In his otherwise astute dissection of the recent poop-storm concerning Cathy Murillo’s candidacy, the Angry Poodle let loose a bit of its own flop, basically discrediting the dog’s literary judgment forever. Simply put, Trixie goes far too far. Describing the sex scenes from novelist (real estate agent, thespian, and candidate) Frank Hotchkiss’s Playing with Fire, the dog claims that Frank provides a rival to “the steamy poetics of James Joyce’s Ulysses.”
I mean, come on. Call it the ineluctable modality of the indefensible. I suspect Trixie refers to such passages as “Her tan calf muscles rippled over patent red leather heels as she stood with her legs close together. He couldn’t look at her, and walked away when she tried to introduce herself. Her delicate perfume made him to struggle to breathe” — a passage from Hotchkiss quoted in a recent post by Newsmakers.
Let’s forget the troubling image of calf muscles rippling over red shoes, possibly a medical procedure. But Joyce, in all of his priest- and guilt-ridden sexy (mostly masturbation) scenes, never came close to those last two lines of Hotchkiss haiku. The hero, clearly asthmatic, walks away from that “delicate” perfume in painful retreat. Nothing in Joyce rivals the pathos and irony of sweet smells invoking a choking sadness. James would bow to Frank.
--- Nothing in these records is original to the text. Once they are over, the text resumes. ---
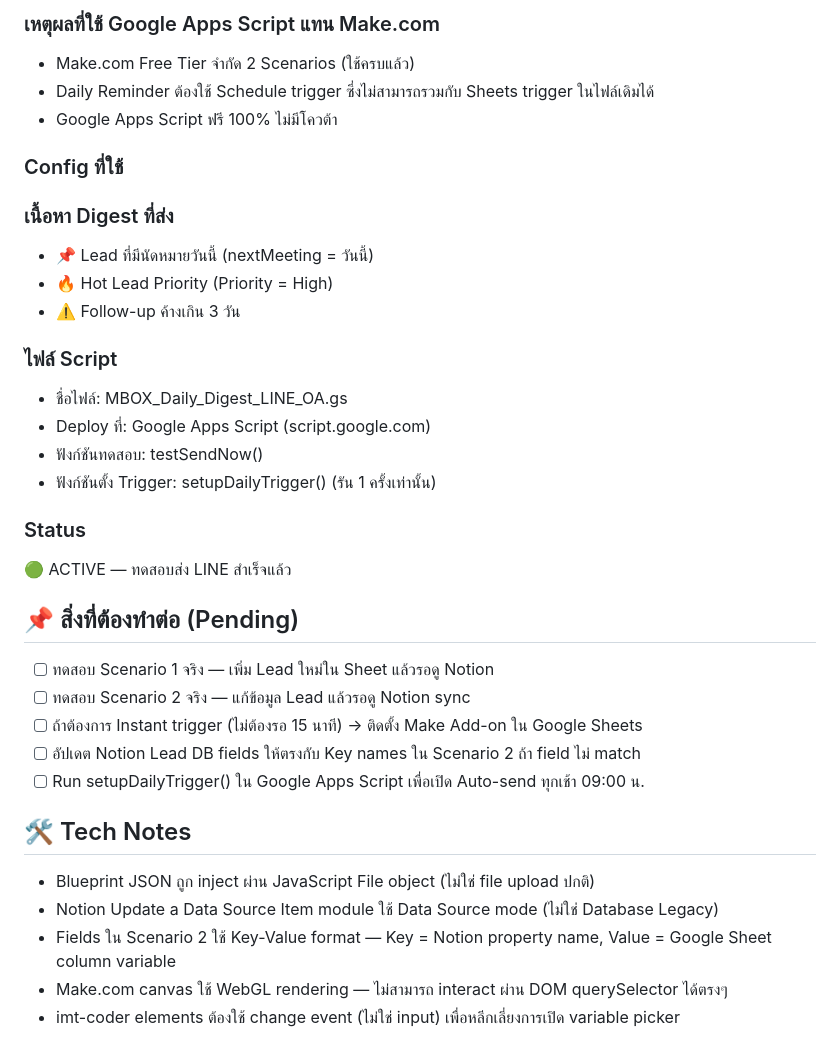
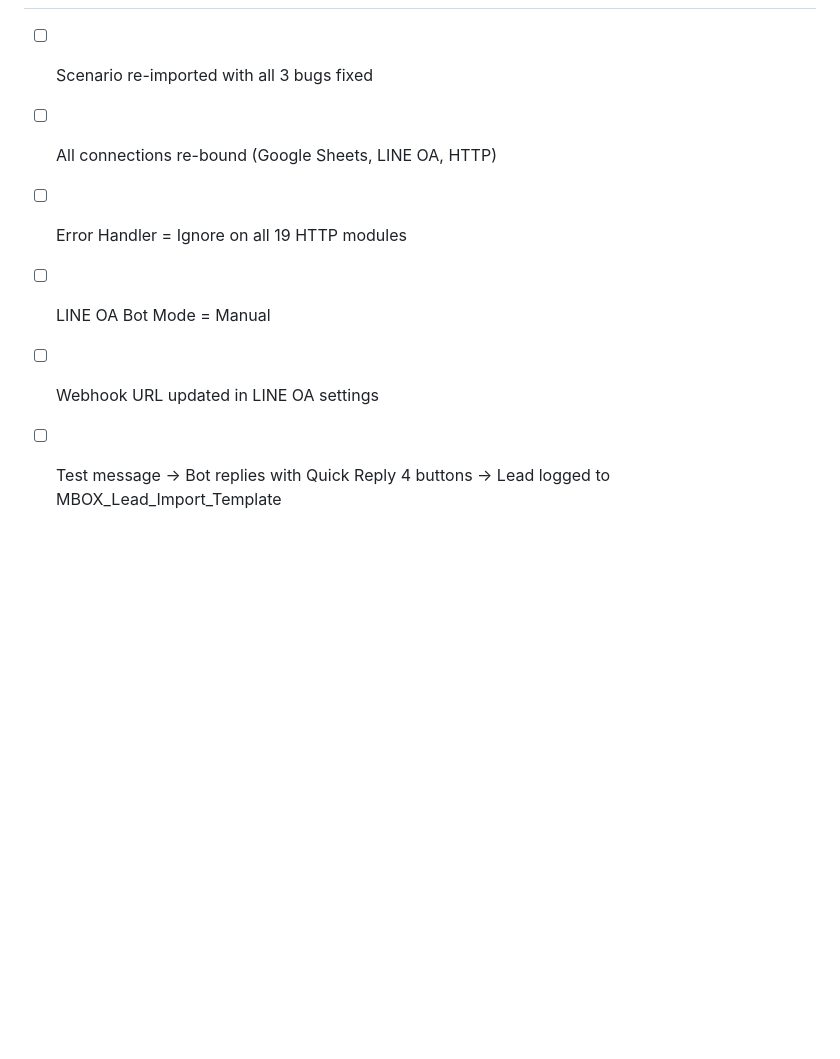
Before and after one commit to mboxkaraokeofficial-BDM/blueprint, a Markdown page: SYNC/__ Session Recap _.md, the part around one of its changes. GitHub-like rendering; blank space fills up the shorter version.

```diff
--- a/SYNC/__ Session Recap _.md
+++ b/SYNC/__ Session Recap _.md
@@ -58,37 +53,7 @@ Test Scenario 2 (Update Lead):
 
-### เหตุผลที่ใช้ Google Apps Script แทน Make.com
-
-- Make.com Free Tier จำกัด 2 Scenarios (ใช้ครบแล้ว)
-- Daily Reminder ต้องใช้ Schedule trigger ซึ่งไม่สามารถรวมกับ Sheets trigger ในไฟล์เดิมได้
-- Google Apps Script ฟรี 100% ไม่มีโควต้า
-### Config ที่ใช้
-
-### เนื้อหา Digest ที่ส่ง
-
-- 📌 Lead ที่มีนัดหมายวันนี้ (nextMeeting = วันนี้)
-- 🔥 Hot Lead Priority (Priority = High)
-- ⚠️ Follow-up ค้างเกิน 3 วัน
-### ไฟล์ Script
-
-- ชื่อไฟล์: MBOX_Daily_Digest_LINE_OA.gs
-- Deploy ที่: Google Apps Script (script.google.com)
-- ฟังก์ชันทดสอบ: testSendNow()
-- ฟังก์ชันตั้ง Trigger: setupDailyTrigger() (รัน 1 ครั้งเท่านั้น)
-### Status
-
-🟢 ACTIVE — ทดสอบส่ง LINE สำเร็จแล้ว
-
-## 📌 สิ่งที่ต้องทำต่อ (Pending)
-
-- [ ] ทดสอบ Scenario 1 จริง — เพิ่ม Lead ใหม่ใน Sheet แล้วรอดู Notion
-- [ ] ทดสอบ Scenario 2 จริง — แก้ข้อมูล Lead แล้วรอดู Notion sync
-- [ ] ถ้าต้องการ Instant trigger (ไม่ต้องรอ 15 นาที) → ติดตั้ง Make Add-on ใน Google Sheets
-- [ ] อัปเดต Notion Lead DB fields ให้ตรงกับ Key names ใน Scenario 2 ถ้า field ไม่ match
-- [ ] Run setupDailyTrigger() ใน Google Apps Script เพื่อเปิด Auto-send ทุกเช้า 09:00 น.
-## 🛠️ Tech Notes
-
-- Blueprint JSON ถูก inject ผ่าน JavaScript File object (ไม่ใช่ file upload ปกติ)
-- Notion Update a Data Source Item module ใช้ Data Source mode (ไม่ใช่ Database Legacy)
-- Fields ใน Scenario 2 ใช้ Key-Value format — Key = Notion property name, Value = Google Sheet column variable
-- Make.com canvas ใช้ WebGL rendering — ไม่สามารถ interact ผ่าน DOM querySelector ได้ตรงๆ
-- imt-coder elements ต้องใช้ change event (ไม่ใช่ input) เพื่อหลีกเลี่ยงการเปิด variable picker
+- [ ] Scenario re-imported with all 3 bugs fixed
+- [ ] All connections re-bound (Google Sheets, LINE OA, HTTP)
+- [ ] Error Handler = Ignore on all 19 HTTP modules
+- [ ] LINE OA Bot Mode = Manual
+- [ ] Webhook URL updated in LINE OA settings
+- [ ] Test message → Bot replies with Quick Reply 4 buttons → Lead logged to MBOX_Lead_Import_Template
```
Also changed, not shown: other parts of SYNC/__ Session Recap _.md (+36 -41 lines).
Maybe the Poodle is right about Hotchkiss as candidate, but I’m afraid this time Trixie needs to be put back in school. Hotchkiss is no rival; he’s the steaming poetic its ownself.